The magnitude of the resulting inflammatory response can vary widely, ranging from mild to moderately severe local symptoms e. Autoimmune Disorders Autoimmune disorders are those in which an individual's immune system attacks its own tissues and organs. The underlying causes of autoimmune disease are not well understood, but one theory is that infections or other injuries to tissues cause alterations that confuse the ability of our immune system to distinguish between "self" and "non-self".
In this way, the immune system works in a coordinated manner to monitor the body for germs or substances that might cause problems.

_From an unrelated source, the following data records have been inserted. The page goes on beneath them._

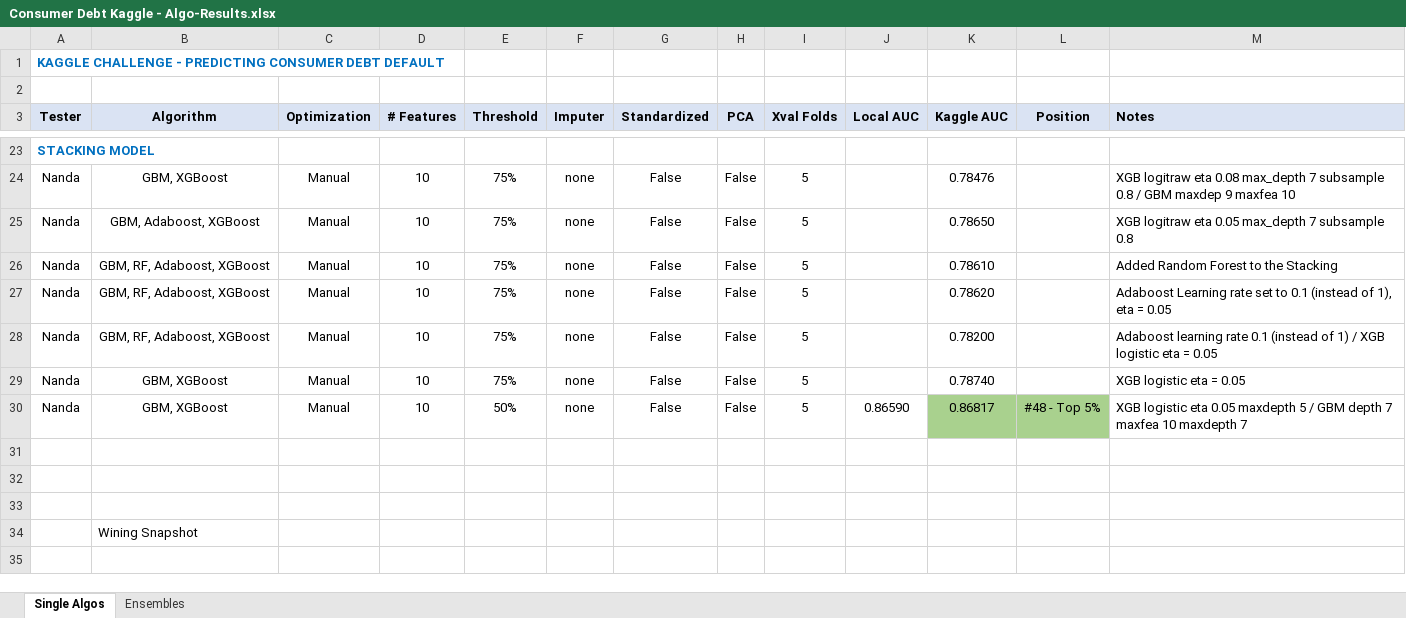
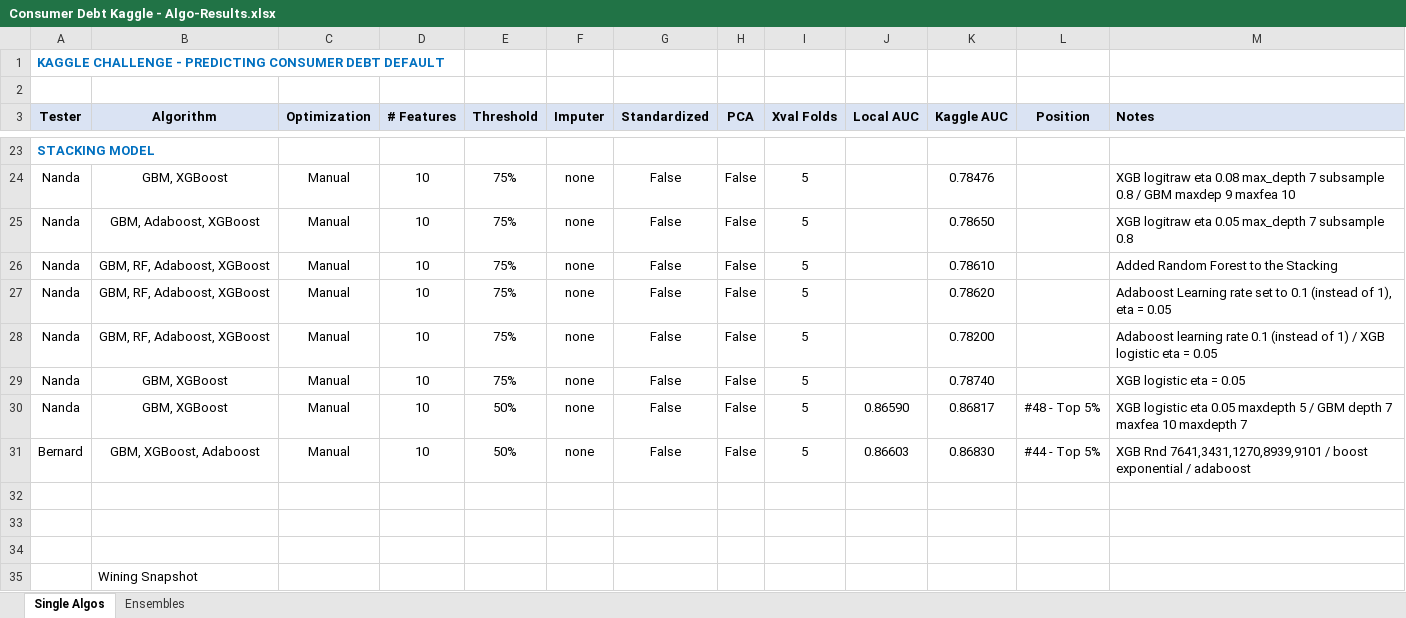
Before and after one commit to nrathnam/nycdsa-capstone, an Excel workbook: Consumer Debt Kaggle - Algo-Results.xlsx, sheet Single Algos, drawn as a sheet; only a part is shown, gaps mark what is left out; values as stored, in another font and other column widths than the file's, no borders; charts and pictures not drawn; the diff names each change by its address in the sheet, - before the commit and + after, or states it on an @@ line.

Commit message:
Add files via upload

```diff
--- a/Consumer Debt Kaggle - Algo-Results.xlsx (sheet Single Algos)
+++ b/Consumer Debt Kaggle - Algo-Results.xlsx (sheet Single Algos)
-K30:L30 fill: #A9D18E
+K30:L30 fill: none
+row 31: Bernard | GBM, XGBoost, Adaboost | Manual | 10 | 50% | none | False | False | 5 | 0.86603 | 0.86830 | #44 - Top 5% | XGB Rnd 7641,3431,1270,8939,9101 / boost exponential / adaboost
```
Also changed, not shown: charts or pictures.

The two basic types of leukocytes are: If doctors are worried about a bacterial infection, they might order a blood test to see if a patient has an increased number of neutrophils triggered by the infection. Other types of phagocytes have their own jobs to make sure that the body responds appropriately to a specific type of invader.
The two kinds of lymphocytes are B lymphocytes and T lymphocytes. Lymphocytes start out in the bone marrow and either stay there and mature into B cells, or they leave for the thymus gland, where they mature into T cells. B lymphocytes and T lymphocytes have separate functions: B lymphocytes are like the body's military intelligence system, seeking out their targets and sending defenses to lock onto them.
T cells are like the soldiers, destroying the invaders that the intelligence system has identified. Here's how it works: These cells trigger the B lymphocytes to produce antibodies, which are specialized proteins that lock onto specific antigens. So if someone gets sick with a certain disease, like chickenpox, that person usually won't get sick from it again. This is also how immunizations prevent certain diseases.
An immunization introduces the body to an antigen in a way that doesn't make someone sick, but does allow the body to produce antibodies that will then protect the person from future attack by the germ or substance that produces that particular disease.
Although antibodies can recognize an antigen and lock onto it, they are not capable of destroying it without help. That's the job of the T cells, which are part of the system that destroys antigens that have been tagged by antibodies or cells that have been infected or somehow changed.
Some T cells are actually called "killer cells. Antibodies also can neutralize toxins poisonous or damaging substances produced by different organisms. Lastly, antibodies can activate a group of proteins called complement that are also part of the immune system. Complement assists in killing bacteria, viruses, or infected cells. All of these specialized cells and parts of the immune system offer the body protection against disease.
This protection is called immunity. Immunity Humans have three types of immunity — innate, adaptive, and passive: Innate Immunity Everyone is born with innate or natural immunity, a type of general protection. Many of the germs that affect other species don't harm us.
For example, the viruses that cause leukemia in cats or distemper in dogs don't affect humans. Innate immunity also includes the external barriers of the body, like the skin and mucous membranes like those that line the nose, throat, and gastrointestinal tractwhich are the first line of defense in preventing diseases from entering the body.